Return­ing to Work

March 2020

After spend­ing years and years on my own, writ­ing a PhD and look­ing after chil­dren, house, dog and cats, I am work­ing in a team again. It is fan­tas­tic but it does bruise my pri­vate bub­ble almost hourly.

First of all, the idea that you have to know every­thing is super­seded. Let alone that you do know any­thing. Hav­ing been out of prac­tice for almost 15 years (apart from small con­ver­sions and bath­rooms and the like), I notice that prac­tice has evolved. There are many more con­sul­tants and the archi­tect is much kinder to the client. When I worked in prac­tice (it may have been the offices I worked in), we would nev­er use ref­er­ence images: that would mean that we were sug­gest­ing some­thing that exist­ed already. Now we use them all the time. This is much kinder to the client, who is not asked to take a leap of faith, but who is prop­er­ly informed about what they can expect.

These may be issues that exist­ed in prac­tice before. There are two things that make it hard to return: first of all, to under­stand there has been a cul­tur­al shift form with work col­leagues. Sec­ond it is hard to gauge what has changed and what has stayed the same. For exam­ple talks about struc­ture and build­ing process­es have not changed as much as I thought. Where­as the admin side for organ­is­ing files, draw­ings and their links have changed con­sid­er­ably. I find myself over­con­fi­dent and capa­ble one moment, to be utter­ly despair­ing the next. 
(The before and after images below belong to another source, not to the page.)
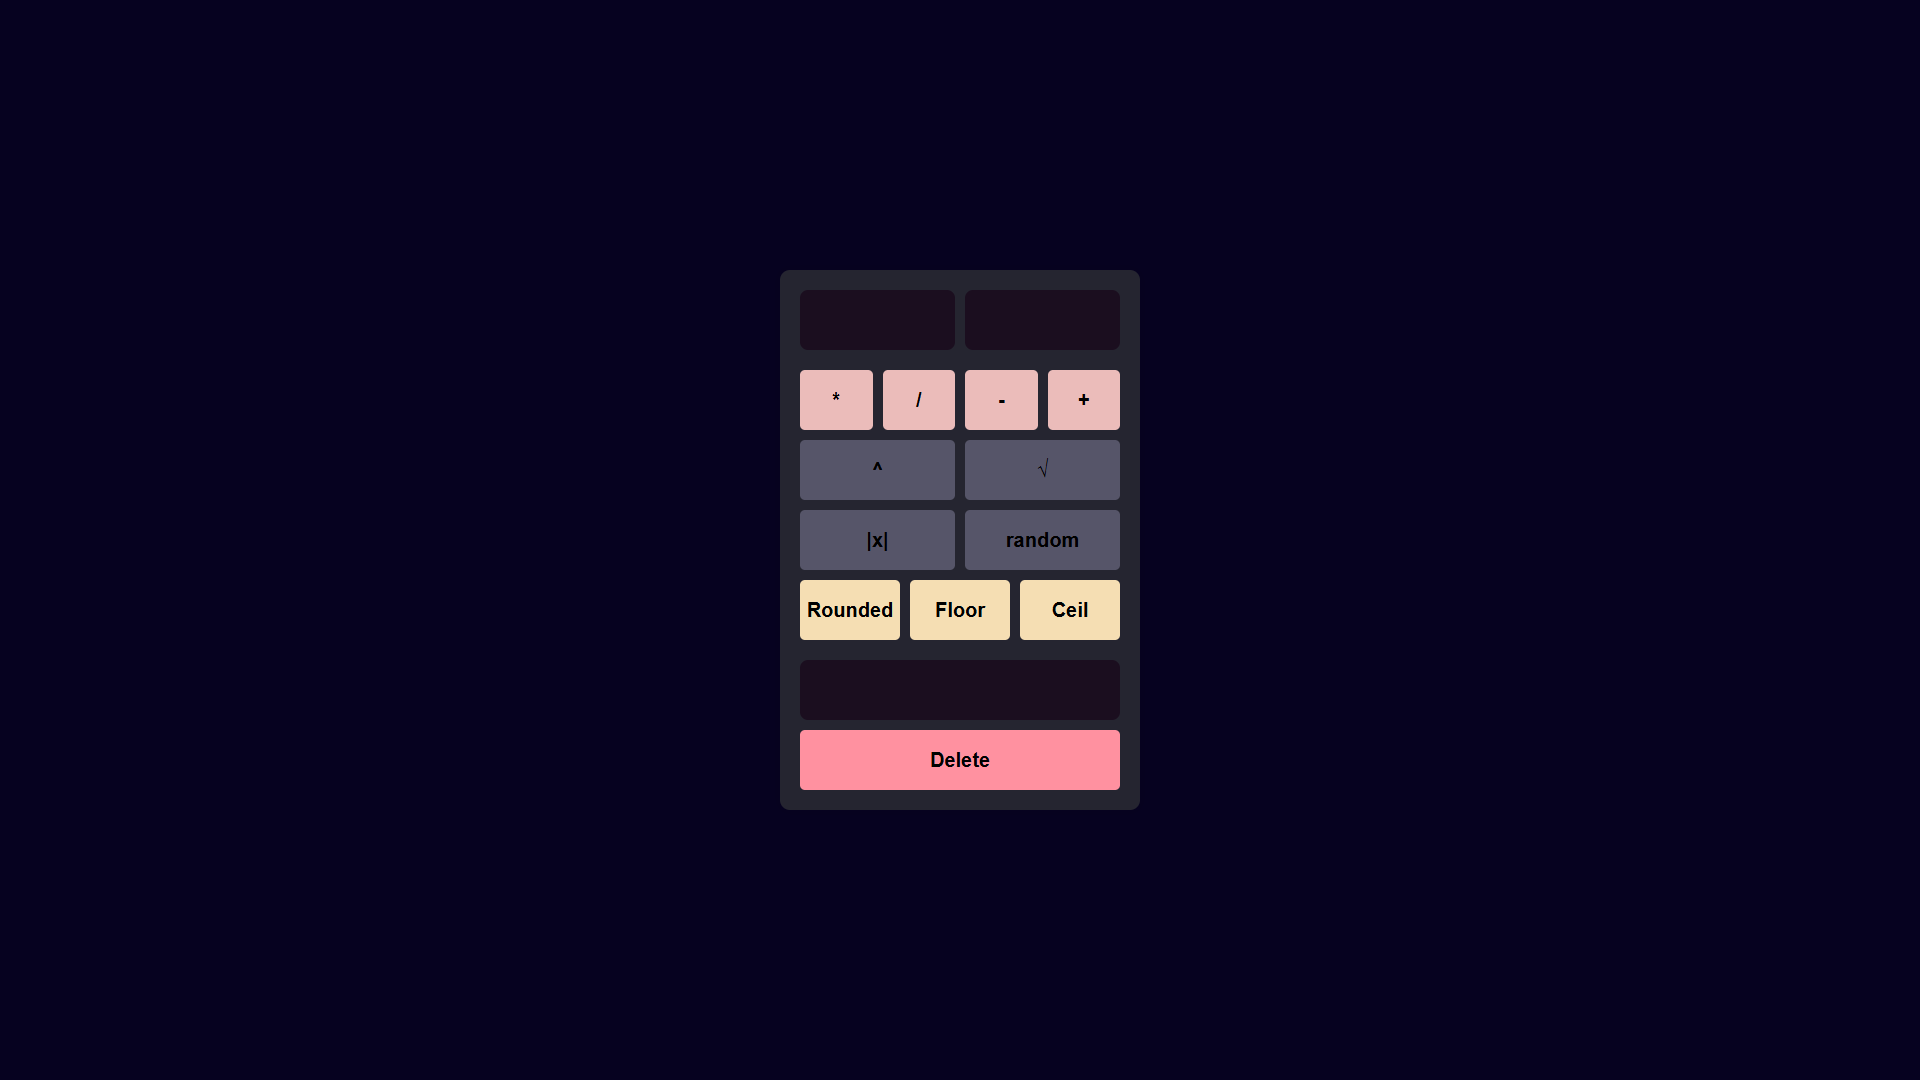
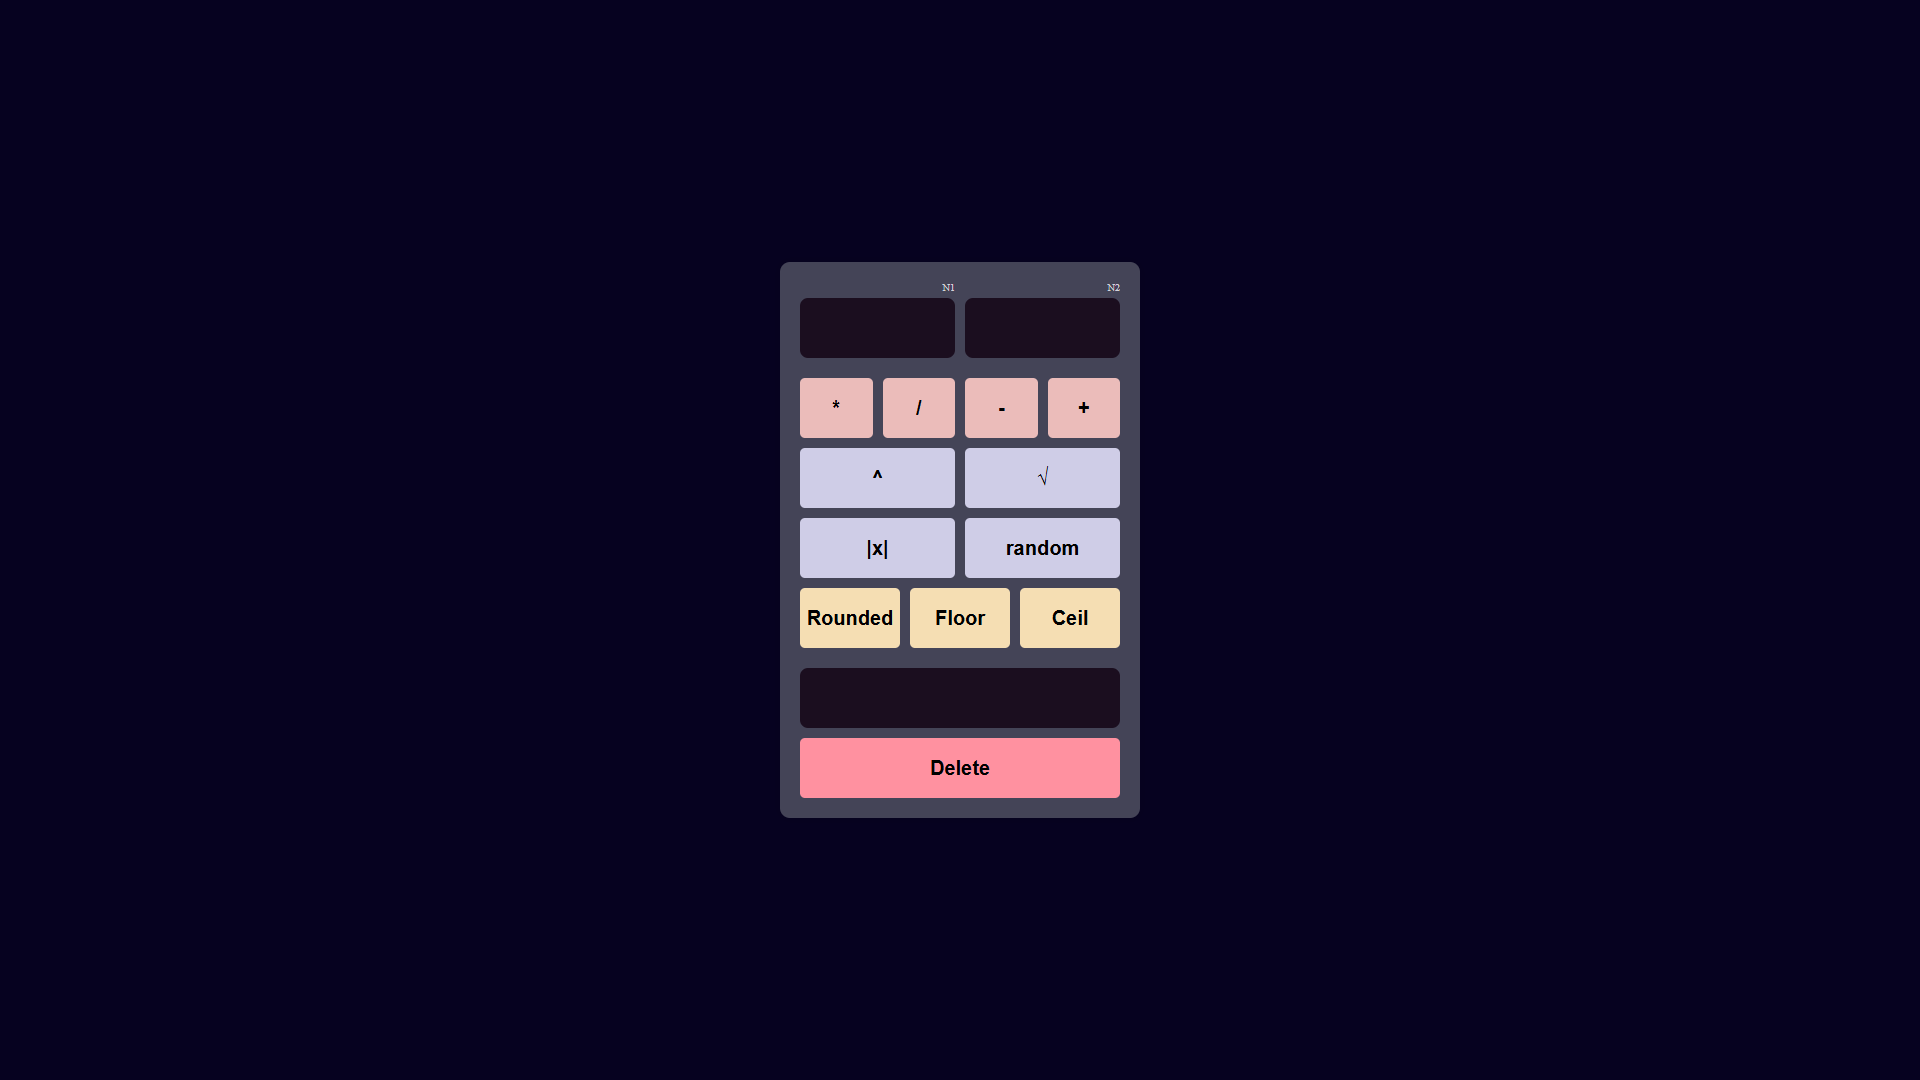
lighthouse 100

Changed region(s): [[0.4062, 0.2444, 0.5938, 0.7639]]

diff --git a/css/styles.css b/css/styles.css
@@ -2,7 +2,7 @@
     --background-Color: #060220;
     --primary-Color: #cfcde7;
     --secondary-Color: #ebbcba;
-    --text-Color: #6e6d75;
+    --text-Color: #d3d3da;
     --border-Color: #26233a;
     --screen-Color: #1b0e1f;
     --tertiary-Color: #f5deb3;
@@ -56,7 +56,7 @@ input {
     margin: 50px auto;
     padding: 20px;
     border-radius: 10px;
-    background-color: #252530;
+    background-color: #444457;
     box-shadow: 0 0 10px rgba(0, 0, 0, 0.1);
 }
 

diff --git a/index.html b/index.html
@@ -3,6 +3,7 @@
 <head>
     <meta charset="UTF-8">
     <meta name="viewport" content="width=device-width, initial-scale=1.0">
+    <meta name="description" content="Simple and efficient online calculator for basic mathematical operations like addition, subtraction, multiplication, and division. Try our free calculator now!">
     <link rel="stylesheet" href="css/styles.css" as="styles">
     <title>Calculator</title>
 </head>

diff --git a/README.md b/README.md
@@ -2,3 +2,7 @@
 
 ![preview](./img/preview.png)
 
+#### LightHouse
+
+![lighthouse](./img/preview-lighthouse.png)
+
I dis­cussed this with a friend, a for­mer edi­tor at a well-known glossy mag­a­zine. She said she would nev­er want to get back into her old work envi­ron­ment: every­one will be so much more on the ball, so much quick­er. Solu­tions you would not think about for a minute now cost hours. She set up on her own. Tak­ing her time.